A colloid or colloidal dispersion, is a form of matter intermediate between a true solution and a mixture (suspension). Microscopic particles of one substance, said to be in the dispersed or solute phase, are distributed throughout another, said to be in the dispersing, continuous, or solvent phase.

The field was introduced in 1861 by Scottish scientist Thomas Graham.

Colloidal sizes range from 0.001 to 1 micrometers in any dimension. Dispersions where the particle size is in this range are referred to as colloidal aerosols, colloidal emulsions, colloidal foams, or colloidal suspensions or dispersions. Colloids may be colored or translucent because of the Tyndall effect. The Tyndall effect is the scattering of light by particles in the colloid.

Colloids can be classified as follows:

  Dispersed Phase
Dispersing Phase Gas None> Liquid aerosol,
Examples: fog, mist
Solid aerosol,
Examples: Smoke, dust
Liquid Foam,
Examples: Whipped cream
Examples: Milk, mayonnaise, hand cream, blood
Examples: Paint, ink
Solid Solid foam ,
Examples: Styrofoam
Examples: Gelatin, jelly, cheese
Solid sol ,
Examples: Ruby glass
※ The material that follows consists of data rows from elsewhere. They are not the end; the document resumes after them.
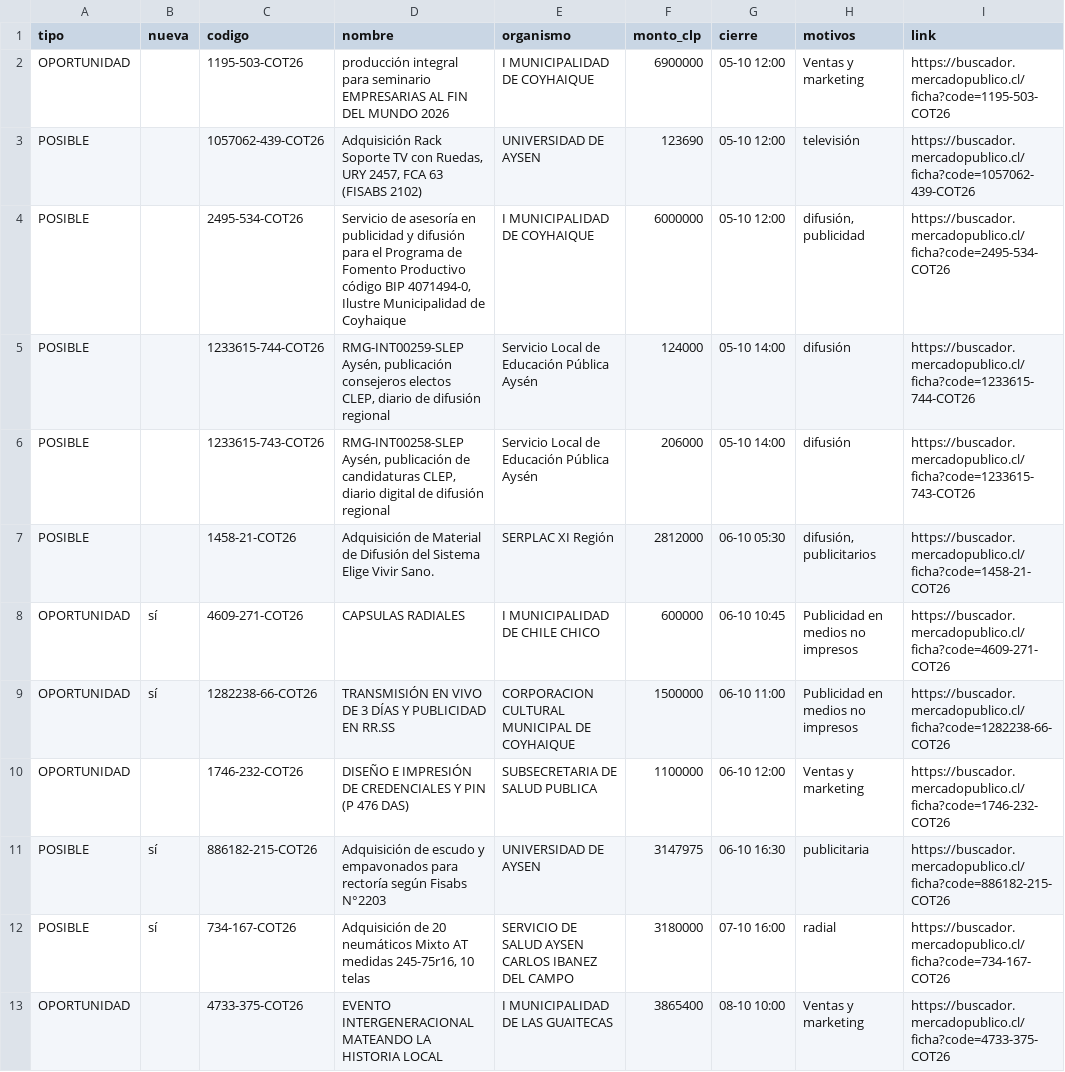
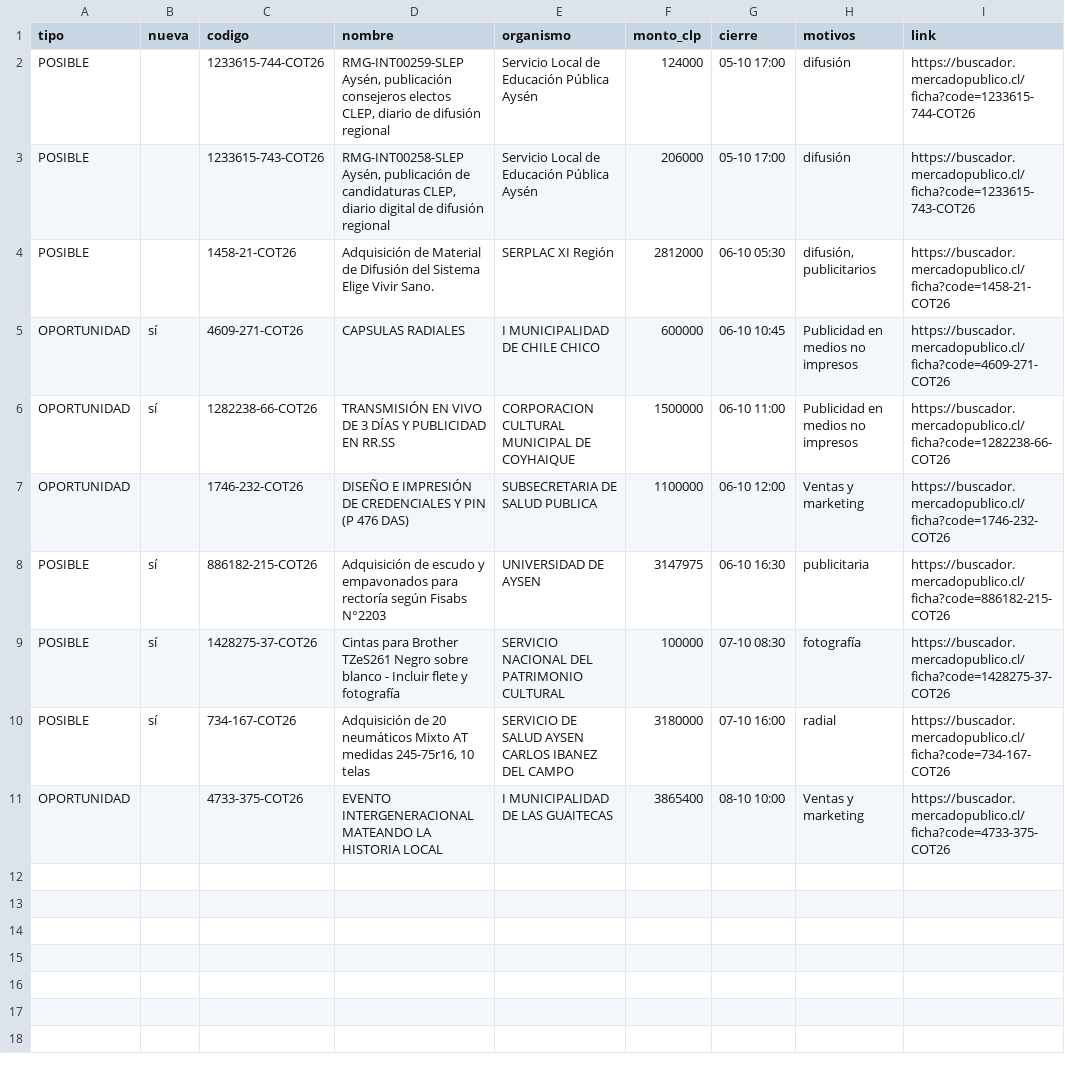
Before and after one commit to ricardoarevalo2/radar-aysen, a CSV file: docs/oportunidades.csv, drawn as a sheet.

```diff
--- a/docs/oportunidades.csv
+++ b/docs/oportunidades.csv
@@ -1,7 +1,4 @@
 tipo;nueva;codigo;nombre;organismo;monto_clp;cierre;motivos;link
-OPORTUNIDAD;;1195-503-COT26;producción integral para seminario EMPRESARIAS AL FIN DEL MUNDO 2026;I MUNICIPALIDAD DE COYHAIQUE;6900000;05-10 12:00;Ventas y marketing;https://buscador.mercadopublico.cl/ficha?code=1195-503-COT26
-POSIBLE;;1057062-439-COT26;Adquisición Rack Soporte TV con Ruedas, URY 2457, FCA 63 (FISABS 2102);UNIVERSIDAD DE AYSEN;123690;05-10 12:00;televisión;https://buscador.mercadopublico.cl/ficha?code=1057062-439-COT26
-POSIBLE;;2495-534-COT26;Servicio de asesoría en publicidad y difusión para el Programa de Fomento Productivo código BIP 4071494-0, Ilustre Municipalidad de Coyhaique;I MUNICIPALIDAD DE COYHAIQUE;6000000;05-10 12:00;difusión, publicidad;https://buscador.mercadopublico.cl/ficha?code=2495-534-COT26
-POSIBLE;;1233615-744-COT26;RMG-INT00259-SLEP Aysén, publicación consejeros electos CLEP, diario de difusión regional;Servicio Local de Educación Pública Aysén;124000;05-10 14:00;difusión;https://buscador.mercadopublico.cl/ficha?code=1233615-744-COT26
-POSIBLE;;1233615-743-COT26;RMG-INT00258-SLEP Aysén, publicación de candidaturas CLEP, diario digital de difusión regional;Servicio Local de Educación Pública Aysén;206000;05-10 14:00;difusión;https://buscador.mercadopublico.cl/ficha?code=1233615-743-COT26
+POSIBLE;;1233615-744-COT26;RMG-INT00259-SLEP Aysén, publicación consejeros electos CLEP, diario de difusión regional;Servicio Local de Educación Pública Aysén;124000;05-10 17:00;difusión;https://buscador.mercadopublico.cl/ficha?code=1233615-744-COT26
+POSIBLE;;1233615-743-COT26;RMG-INT00258-SLEP Aysén, publicación de candidaturas CLEP, diario digital de difusión regional;Servicio Local de Educación Pública Aysén;206000;05-10 17:00;difusión;https://buscador.mercadopublico.cl/ficha?code=1233615-743-COT26
 POSIBLE;;1458-21-COT26;Adquisición de Material de Difusión del Sistema Elige Vivir Sano. ;SERPLAC XI Región;2812000;06-10 05:30;difusión, publicitarios;https://buscador.mercadopublico.cl/ficha?code=1458-21-COT26
@@ -11,2 +8,3 @@ OPORTUNIDAD;;1746-232-COT26;DISEÑO E IMPRESIÓN DE CREDENCIALES Y PIN (P 476 DA
 POSIBLE;sí;886182-215-COT26;Adquisición de escudo y empavonados para rectoría según Fisabs N°2203;UNIVERSIDAD DE AYSEN;3147975;06-10 16:30;publicitaria;https://buscador.mercadopublico.cl/ficha?code=886182-215-COT26
+POSIBLE;sí;1428275-37-COT26;Cintas para Brother TZeS261 Negro sobre blanco - Incluir flete y fotografía;SERVICIO NACIONAL DEL PATRIMONIO CULTURAL;100000;07-10 08:30;fotografía;https://buscador.mercadopublico.cl/ficha?code=1428275-37-COT26
 POSIBLE;sí;734-167-COT26;Adquisición de 20 neumáticos Mixto AT medidas 245-75r16, 10 telas;SERVICIO DE SALUD AYSEN CARLOS IBANEZ DEL CAMPO;3180000;07-10 16:00;radial;https://buscador.mercadopublico.cl/ficha?code=734-167-COT26
```
Also changed, not shown: docs/z-f3312e8e/oportunidades.csv, 5 other files.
In the early 1900s, before enzymology was well understood, colloids were thought to be the key to the operation of enzymes; i.e., the addition of small quantities of an enzyme to a quantity of water would, in some fashion yet to be specified, subtly alter the properties of the water so that it would break down the enzyme's specific substrate, such as a solution of ATPase breaking down ATP. Furthermore, life itself was explainable in terms of the aggregate properties of all the colloidal substances that make up an organism. As more detailed knowledge of biology and biochemistry developed, of course, the colloidal theory was replaced by the macromolecular theory, which explains an enzyme as a collection of identical huge molecules which act as very tiny machines, freely moving about between the water molecules of the solution and individually operating on the substrate, no more mysterious than a factory full of machinery. The properties of the water in the solution are not altered, other than the simple osmotic changes that would be caused by the presence of any solute.